This "more is better" gun law fallacy is evidenced when the Brady Campaign gives states points for restricting the Right to Carry and punishes with "demerits" (negative points) those states that don't require permits.   Today, 37 states have "shall issue" permit systems and as of July 1, 2011 three of those states will also allow for permitless carry (as does Vermont, which has no permit system).  This has resulted in an estimated 6 million Americans exercising this right. With all of these "guns in public places," in 2009 the country experienced a 39-year low in its violent rate crime and a 45-year low in its murder rate, according to the FBI.  These historic lows also occurred in the absence of a federal "assault weapons" ban, a law for which the Brady Campaign awards yet more points at the state level.

When studying individual state rankings, the Brady Campaign's delusions prove even more foolish. In a press release accompanying the rankings, California is praised as a "model of sensible gun laws," receiving 80 points out of a possible 100 and earning the organization's only four-star ranking.  Conversely, Arizona and Utah are scolded as "Do-Nothing" states, receiving no points or stars for restrictive gun measures.  Someone must have forgotten to alert California's criminals of this prestigious honor, as the 2009 FBI Uniform Crime Report shows that the violent crime rates in Arizona and Utah are 13 and 55 percent lower, respectively, than those in California.

Times must be tough for the Brady Campaign, which acknowledges cribbing the information used for the state scorecard from its fellow gun control group, the Legal Community Against Violence.  With an inability to conduct its own research, it is no wonder the information Brady supplies to the public and the press often proves misleading or false.  Or perhaps the Brady Campaign deems such research irrelevant, as its main tactic remains the exploitation of tragedy.

NRA ILA

Established in 1975, the Institute for Legislative Action (ILA) is the "lobbying" arm of the National Rifle Association of America.
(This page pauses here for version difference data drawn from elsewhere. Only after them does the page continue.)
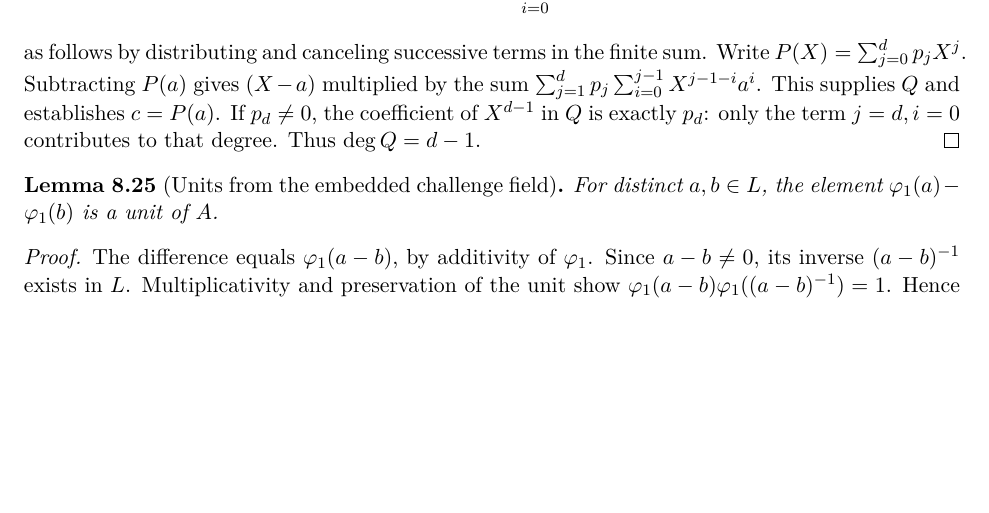
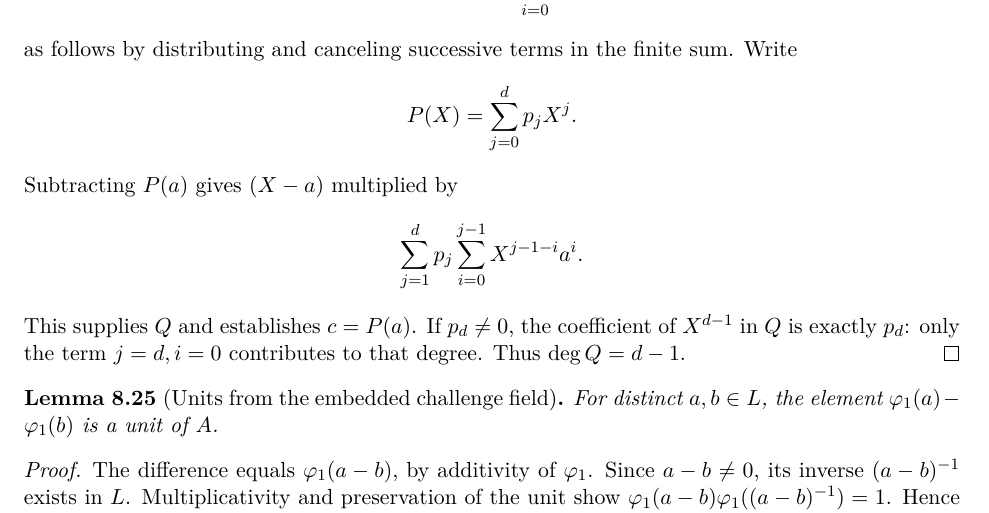
Before and after one commit to qoosmo/kbfold, a LaTeX paper (paper/zk-extension/main.tex, which reads paper/zk-extension/sections/08c-sumcheck-over-tensor.tex): part of page 104 of 127, cut so that both start at the same text, the shorter picture padded with empty space. Compiled offline with pdfLaTeX.

Commit message:
Improve proof-page line breaks and theorem headings in 08c-sumcheck-over-tensor.tex

```diff
--- a/paper/zk-extension/sections/08c-sumcheck-over-tensor.tex
+++ b/paper/zk-extension/sections/08c-sumcheck-over-tensor.tex
@@ -27,11 +27,14 @@ For every exponent $j\geq1$,
 \]
 as follows by distributing and canceling
 successive terms in the finite sum.
-Write $P(X)=\sum_{j=0}^dp_jX^j$.
-Subtracting $P(a)$ gives
-$(X-a)$ multiplied by the sum
-$\sum_{j=1}^dp_j\sum_{i=0}^{j-1}
-X^{j-1-i}a^i$.
+Write
+\[
+ P(X)=\sum_{j=0}^dp_jX^j.
+\]
+Subtracting $P(a)$ gives $(X-a)$ multiplied by
+\[
+ \sum_{j=1}^dp_j\sum_{i=0}^{j-1}X^{j-1-i}a^i.
+\]
 This supplies $Q$ and establishes
 $c=P(a)$. If $p_d\neq0$, the coefficient
 of $X^{d-1}$ in $Q$ is exactly $p_d$:
```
ILA is responsible for preserving the right of all law-abiding individuals in the legislative, political, and legal arenas, to purchase, possess and use firearms for legitimate purposes as guaranteed by the Second Amendment to the U.S. Constitution.